Please note that this pertains to South African Labour Relations and Best Practice requirements.
Following on from last week – the decision on the part of the Arbitrator or Commissioner is particularly unfair and in this instance it is incumbent upon the ‘wronged’ party (be it the employer or the employee) to challenge the decision via a review at the Labour Court.
What does this mean?
Well for starters the challenge can be made on the grounds that the Arbitrator took a bribe, or was biased, or that there was important information or evidence that was ignored or that he/she failed to arrive at a reasonable or proper award. You see the CCMA Arbitrator has to ‘weigh up’ and consider all the evidence, both oral and documentary, prior to embarking upon the process of making factual findings.
• The Arbitrator’s judgement cannot about his/her own opinion, but rather the judgement has to be based on the facts presented.
• The decision must be made by following reason and not based on fantasy, guesswork, ‘hallucination’ or speculation of any kind.
• The Arbitrator must have applied his/her mind seriously to the issues at hand and not treat them or the charges as some sort of joke.
• The Arbitrator is required to justify his/her findings in a defensible and logical manner. He/she must be able to give solid reasons for the decision that he/she has come to and why.
• The decisions must comply with the law
• The decisions must be rational
Now here’s the kicker – the Arbitrator’s reasons for giving all of these decisions must be given at the time that he/she renders the decision, otherwise it can be assumed that he/she did not actually have a good reason for making the decision that was made.
The bottom line is that the both parties have the right to know why or how the Arbitrator came to his/her decision against them so that they can decide whether or not and how to challenge the decision that has been reached.
This is one of the controls that have been put into place to try and ensure that Arbitrators don’t make ‘faulty’ decisions. The thinking is that if the Arbitrator has to explain his/her actions he/she will be less likely to ignore or misrepresent the facts and evidence that was put before them and ensure that a fair decision is reached.

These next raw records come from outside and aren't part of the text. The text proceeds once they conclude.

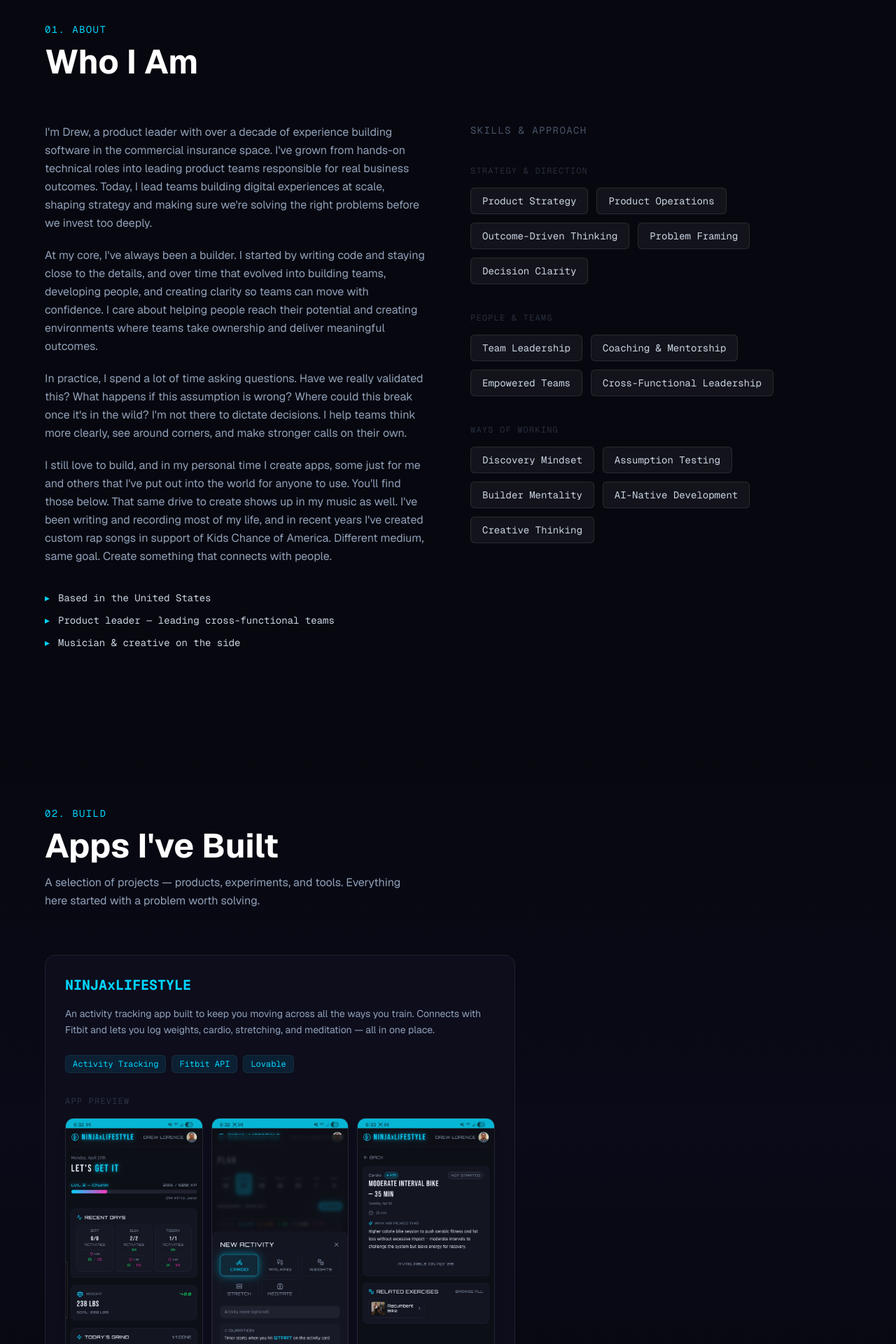
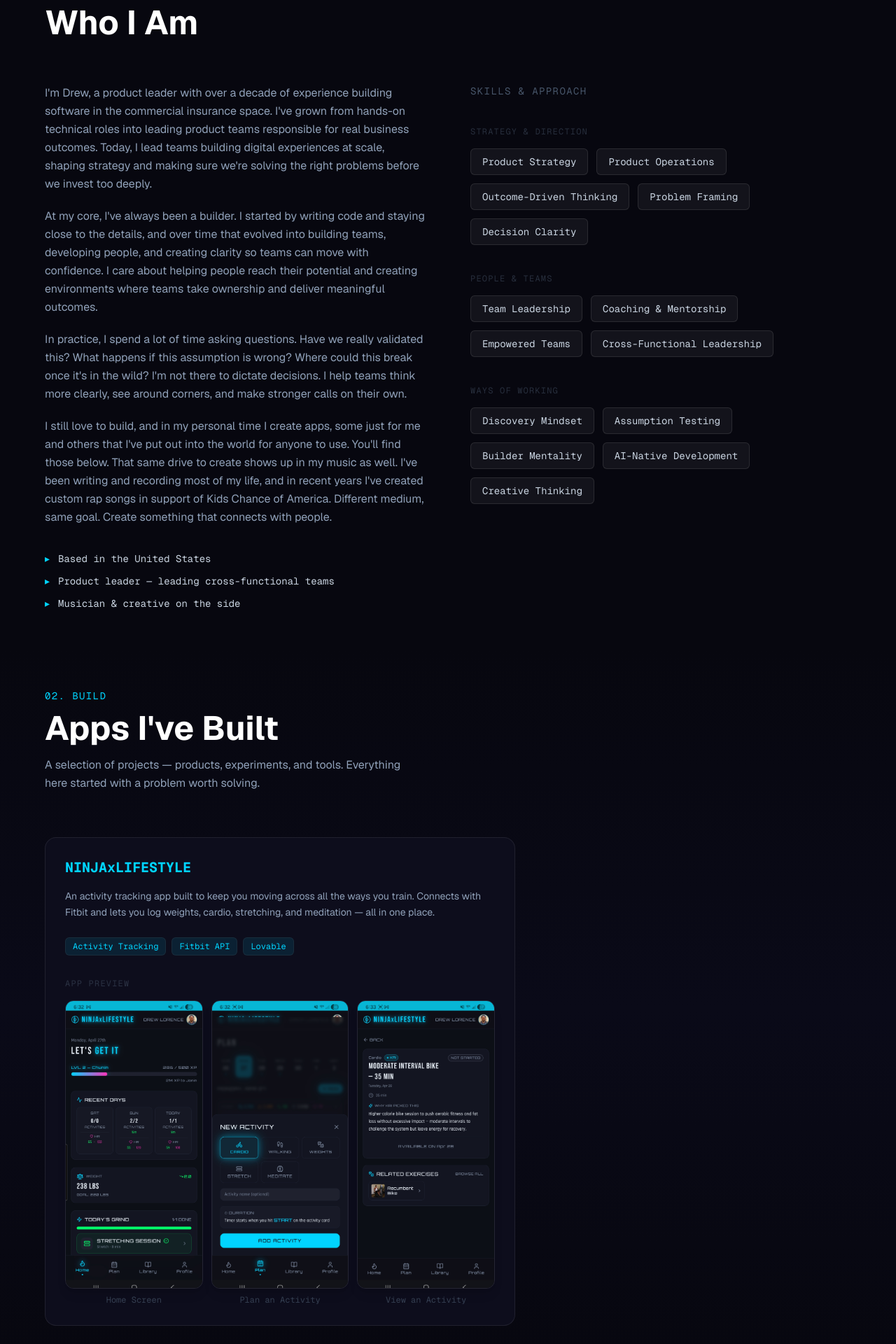
Before and after one commit to drew-lorence-dev/drew-lorence-portfolio, a Next.js app: page / in a window 1280 px wide. Shown: the part 880-2800 px from the top of the page at 70% size. Built offline with nearby package versions, Linux system fonts and the light colour scheme.

Commit message:
Cut section vertical padding in half (py-28 to py-14)

```diff
--- a/components/About.tsx
+++ b/components/About.tsx
@@ -34,7 +34,7 @@ export default function About() {
   return (
     <section
       id="about"
-      className="py-28 px-6 scroll-mt-20"
+      className="py-14 px-6 scroll-mt-20"
     >
       <div className="max-w-6xl mx-auto">
         {/* Section header */}
--- a/components/Contact.tsx
+++ b/components/Contact.tsx
@@ -37,7 +37,7 @@ export default function Contact() {
   return (
     <section
       id="contact"
-      className="py-28 px-6 scroll-mt-20"
+      className="py-14 px-6 scroll-mt-20"
       style={{
         background:
           "linear-gradient(to bottom, #07070f 0%, #0a0a18 50%, #07070f 100%)",
--- a/components/Music.tsx
+++ b/components/Music.tsx
@@ -41,7 +41,7 @@ export default function Music() {
   }, [activeIndex]);
 
   return (
-    <section id="music" className="py-28 px-6 scroll-mt-20">
+    <section id="music" className="py-14 px-6 scroll-mt-20">
       <div className="max-w-6xl mx-auto">
         {/* Header */}
         <div className="mb-16">
--- a/components/Projects.tsx
+++ b/components/Projects.tsx
@@ -56,7 +56,7 @@ export default function Projects() {
   return (
     <section
       id="projects"
-      className="py-28 px-6 scroll-mt-20"
+      className="py-14 px-6 scroll-mt-20"
       style={{
         background:
           "linear-gradient(to bottom, #07070f 0%, #0a0a18 50%, #07070f 100%)",
```
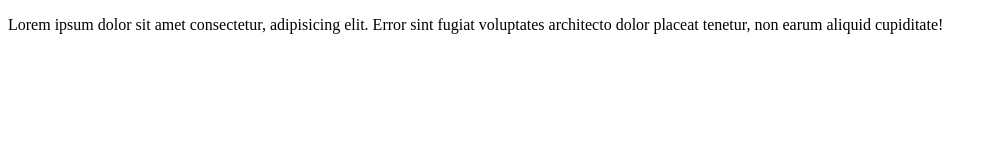
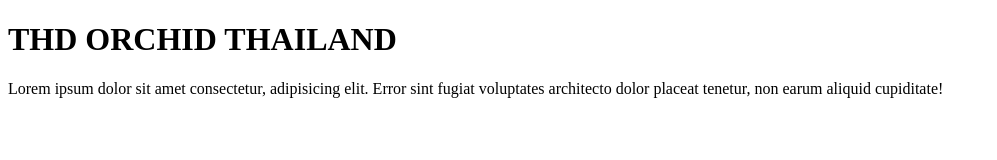
Before and after one commit to mecto1234/mecto1234.github.io, a plain HTML site: page index.html in a window 1280 px wide. Shown: the whole page, without its empty margins (0-997 px from the left). Drawn offline with Linux system fonts and the light colour scheme.

Commit message:
add header

```diff
--- a/index.html
+++ b/index.html
@@ -1,11 +1,13 @@
 <!DOCTYPE html>
 <html lang="en">
 <head>
+    <!-- Heading -->
     <meta charset="UTF-8">
     <meta name="viewport" content="width=device-width, initial-scale=1.0">
     <title>RESEARCH PROJECT</title>
 </head>
 <body>
+    <h1>THD ORCHID THAILAND</h1>
     <p>Lorem ipsum dolor sit amet consectetur, adipisicing elit. Error sint fugiat voluptates architecto dolor placeat tenetur, non earum aliquid cupiditate!</p>
 </body>
 </html>
```
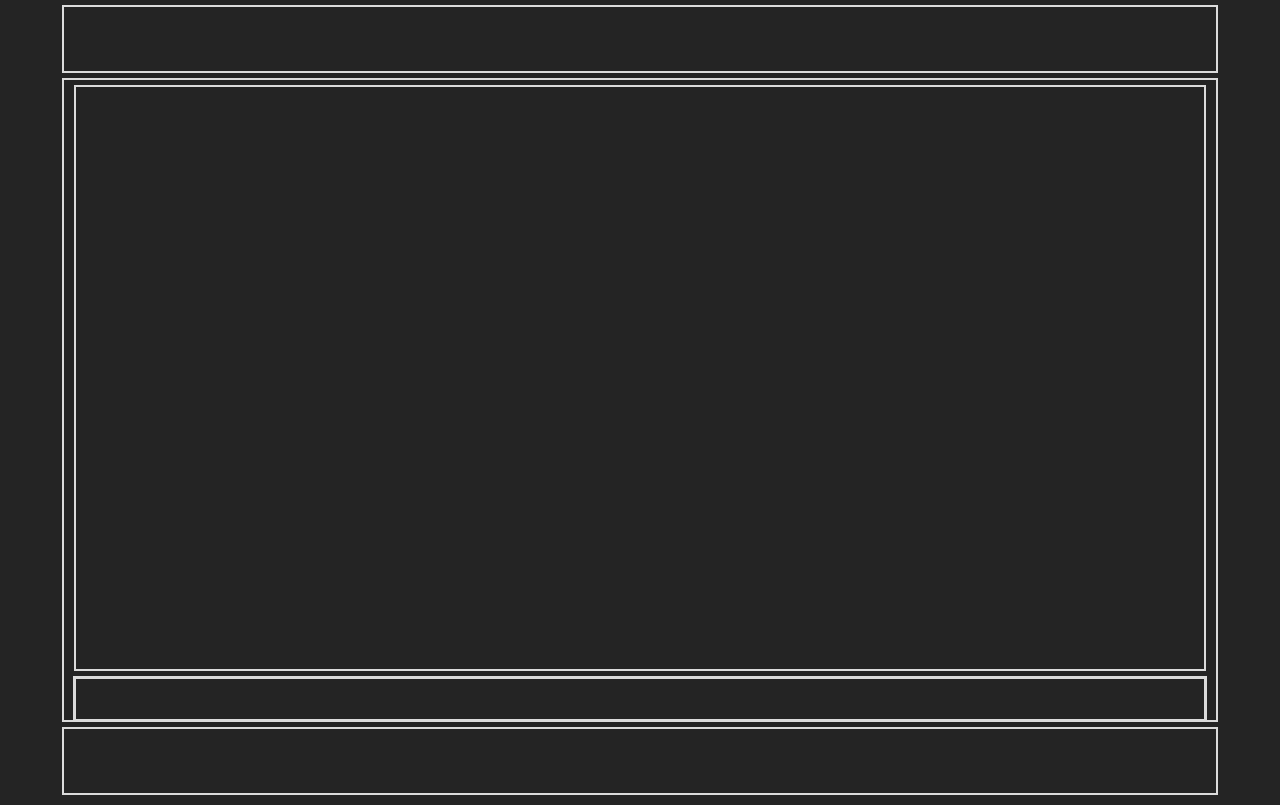
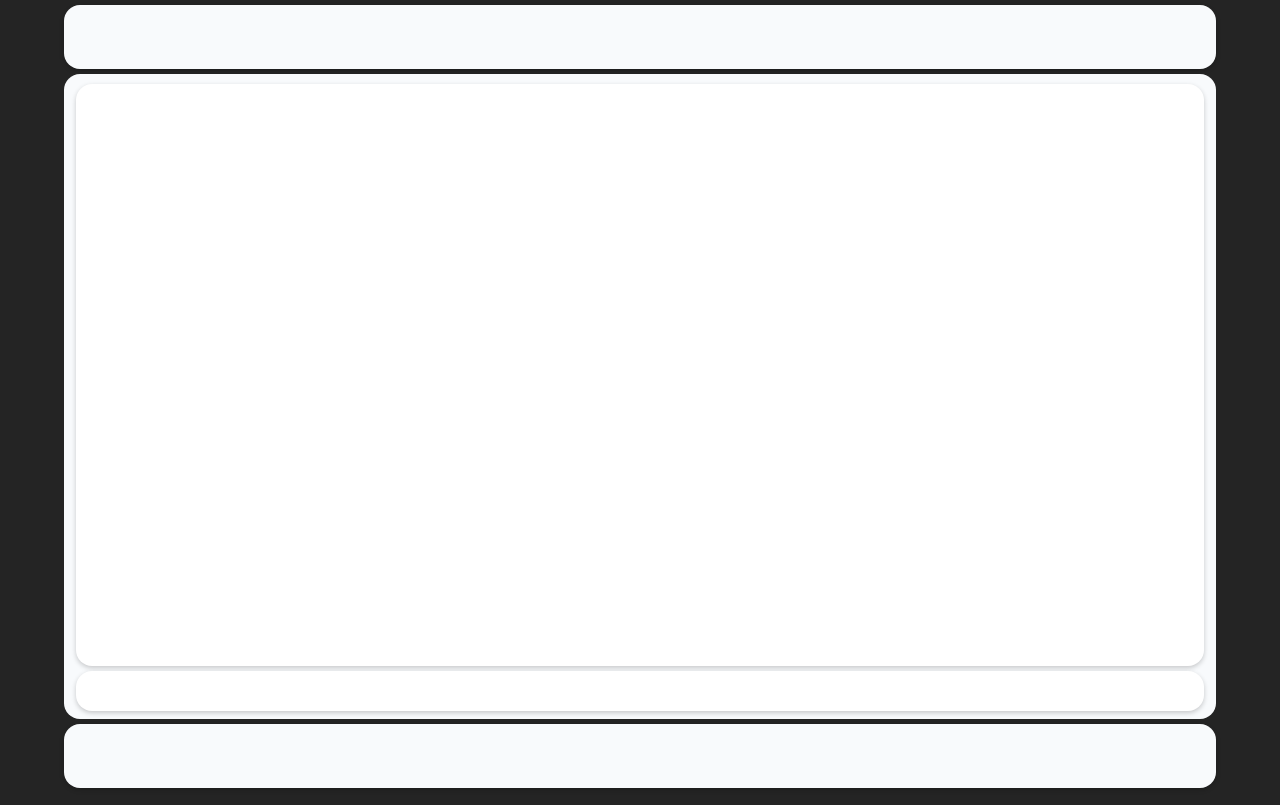
Before and after one commit to Hack-Weekly/grey-unicorn-chat-app, a React (Vite) app: page / in a window 1280 px wide. Built offline with nearby package versions, Linux system fonts and the light colour scheme.

Commit message:
basic styling to main components

```diff
--- a/src/scss/_globalVariables.scss
+++ b/src/scss/_globalVariables.scss
@@ -7,3 +7,7 @@ $_color-background: #242424;
 $_color-highlight: #DBDBDB;
 
 $_border-width--default: 2px;
+
+$_border-radius: 1rem;
+$_box-shadow: 0 2px 5px hsla(0, 0%, 0%, .2);
+$_background-containers: #F8FAFC;
--- a/src/scss/appContainer.scss
+++ b/src/scss/appContainer.scss
@@ -1,9 +1,13 @@
 @import "./_globalVariables.scss";
 
 .app-container {
-	border: $_color-highlight $_border-width--default solid;
+	// border: $_color-highlight $_border-width--default solid;
+	border-radius: $_border-radius;
 
 	margin: auto auto;
 	width: 90%;
 	height: 80%;
+
+	background-color: $_background-containers;
+	padding-top: 5px;
 }
--- a/src/scss/chatHistory.scss
+++ b/src/scss/chatHistory.scss
@@ -1,8 +1,12 @@
 .chat-history {
 	// Reccomended: Remove border on this item, it'll look cleaner
-	border: $_color-highlight $_border-width--default solid;
+	// border: $_color-highlight $_border-width--default solid;
+	border-radius: $_border-radius;
 
 	margin: 5px auto;
 	width: 98%;
 	height: 91%;
+
+	background-color: white;
+	box-shadow: $_box-shadow
 }
--- a/src/scss/footer.scss
+++ b/src/scss/footer.scss
@@ -1,7 +1,12 @@
 .footer {
 
 	margin: 5px auto 0px auto;
-	border: $_color-highlight $_border-width--default solid;
+	// border: $_color-highlight $_border-width--default solid;
+	border-radius: $_border-radius;
+
 	height: 8%;
 	width: 90%;
+
+	background-color: $_background-containers;
+	box-shadow: $_box-shadow
 }
--- a/src/scss/header.scss
+++ b/src/scss/header.scss
@@ -3,7 +3,10 @@
 	width: 100%;
 
 	margin: 5px auto;
-	border: $_color-highlight $_border-width--default solid;
+	// border: $_color-highlight $_border-width--default solid;
+	border-radius: $_border-radius;
+	;
 	width: 90%;
-
+	background-color: $_background-containers;
+	box-shadow: $_box-shadow
 }
--- a/src/scss/submissionBox.scss
+++ b/src/scss/submissionBox.scss
@@ -1,6 +1,6 @@
 .submission-box {
-	border: 3px $_color-highlight solid;
-
+	// border: 3px $_color-highlight solid;
+	border-radius: $_border-radius;
 	height: 40px;
 	// padding: 15px;
 	margin: 5px auto;
@@ -15,5 +15,6 @@
 	// // suggested width
 	// 	width: 80%;
 	// }
-
+	background-color: white;
+	box-shadow: $_box-shadow
 }
```
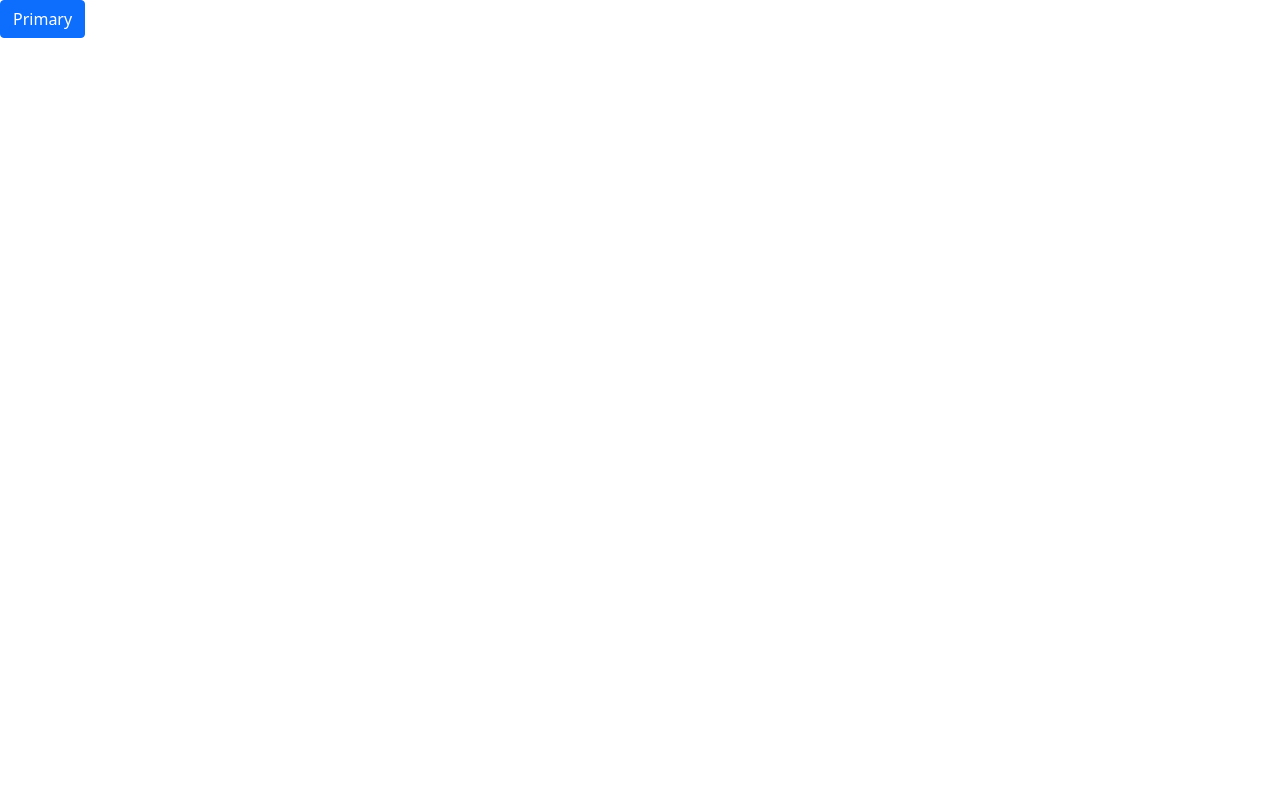
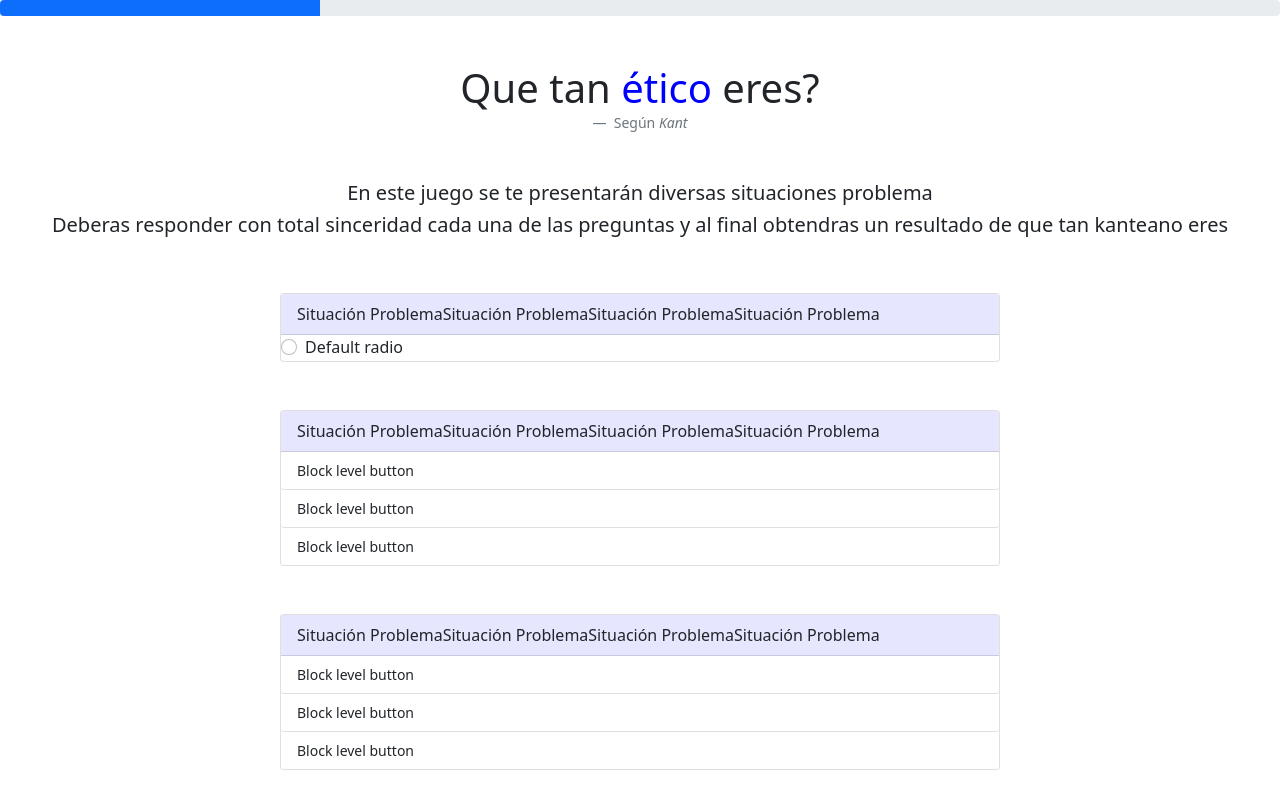
Before and after one commit to buenahora/JuegoFilosofia, a plain HTML site: page index.html in a window 1280 px wide. Drawn offline with nearby package versions, Linux system fonts and the light colour scheme.

Commit message:
probando cards bootstrap

```diff
--- a/index.html
+++ b/index.html
@@ -9,7 +9,48 @@
     <title>Juego Kant</title>
 </head>
 <body>
-    <button type="button" class="btn btn-primary">Primary</button>
+    <div class="progress">
+        <div class="progress-bar" role="progressbar" style="width: 25%" aria-valuenow="25" aria-valuemin="0" aria-valuemax="100"></div>
+      </div>
+    <figure class="text-center">
+        <blockquote class="blockquote">
+            <h1 class="text-center mt-5">Que tan <span style="color: blue;">ético</span> eres?</h1>
+        </blockquote>
+        <figcaption class="blockquote-footer">
+          Según <cite title="Source Title">Kant</cite>
+        </figcaption>
+      </figure>
+    <p class="font-weight-normal text-center mt-5 h5">En este juego se te presentarán diversas situaciones problema</p>
+    <p class="font-weight-normal text-center h5">Deberas responder con total sinceridad cada una de las preguntas y al final obtendras un resultado de que tan kanteano eres</p>
+
+    <div id="containergrandepreguntas">
+        <div class="card mt-5" style="width: 45rem;">
+            <ul class="list-group list-group-flush">
+                <li class="list-group-item">Situación ProblemaSituación ProblemaSituación ProblemaSituación Problema</li>
+                <div class="form-check">
+                    <input class="form-check-input" type="radio" name="flexRadioDefault" id="flexRadioDefault1">
+                    <label class="form-check-label" for="flexRadioDefault1">Default radio</label>
+                </div>
+            </ul>
+          </div>
+          <div class="card mt-5" style="width: 45rem;">
+            <ul class="list-group list-group-flush">
+            <li class="list-group-item">Situación ProblemaSituación ProblemaSituación ProblemaSituación Problema</li>
+            <button type="button" class="btn btn-secondary btn-sm btn-block list-group-item text-left">Block level button</button>
+            <button type="button" class="btn btn-secondary btn-sm btn-block list-group-item text-left">Block level button</button>
+            <button type="button" class="btn btn-secondary btn-sm btn-block list-group-item text-left">Block level button</button>
+            </ul>
+          </div>
+          <div class="card mt-5" style="width: 45rem;">
+            <ul class="list-group list-group-flush">
+            <li class="list-group-item">Situación ProblemaSituación ProblemaSituación ProblemaSituación Problema</li>
+            <button type="button" class="btn btn-secondary btn-sm btn-block list-group-item text-left">Block level button</button>
+            <button type="button" class="btn btn-secondary btn-sm btn-block list-group-item text-left">Block level button</button>
+            <button type="button" class="btn btn-secondary btn-sm btn-block list-group-item text-left">Block level button</button>
+            </ul>
+          </div>
+    </div>
+
 
 </body>
 </html>
--- a/styles.scss
+++ b/styles.scss
@@ -12,3 +12,24 @@ $font: 'Poppins', sans-serif;
     background-color: white;
     font-family: $font;
   }
+
+  .card{
+    .list-group{
+        li{
+            background-color: rgb(230, 230, 255);
+        }
+        button{
+            text-align: left;
+        }
+        button:active{
+            background-color: grey;
+        }
+    }
+  }
+  #containergrandepreguntas{
+    display: flex;
+    justify-content: center;
+    flex-direction: column;
+    align-items: center;
+    margin-bottom: 5%;
+  }
```
Also changed, not shown: styles.css.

So the Arbitrator has to have considered all the serious objections and all the alternatives to the decision that they have made. They have to provide a rational connection between the facts that were presented and their ruling.
This also places a requirement on employers and that is that they too must have good reason when acting against employees and they too must be able to provide these reasons clearly and comprehensively to the Arbitrator.
For the employer, this means having all their ducks in a row, facts and evidence readily and professionally at hand and good presentation skills. Emotion does not play any part here – simply state the facts and back them up with the evidence, witnesses and whatever else that you have at hand. This will show the Arbitrator that you have followed the procedures correctly and your reasoning for instituting disciplinary measures and he/she, will in all probability will have to follow the your line of reasoning.
In this way, you as the employer help the arbitrator find in your favour.
Of course, this does mean that the employer has to ensure that all management decisions are made unemotionally and in line with the law and that all the requirements in terms of policies and procedures have been met.
As always, if you are in any kind of doubt, don’t try and do this by yourself, rather get professional help.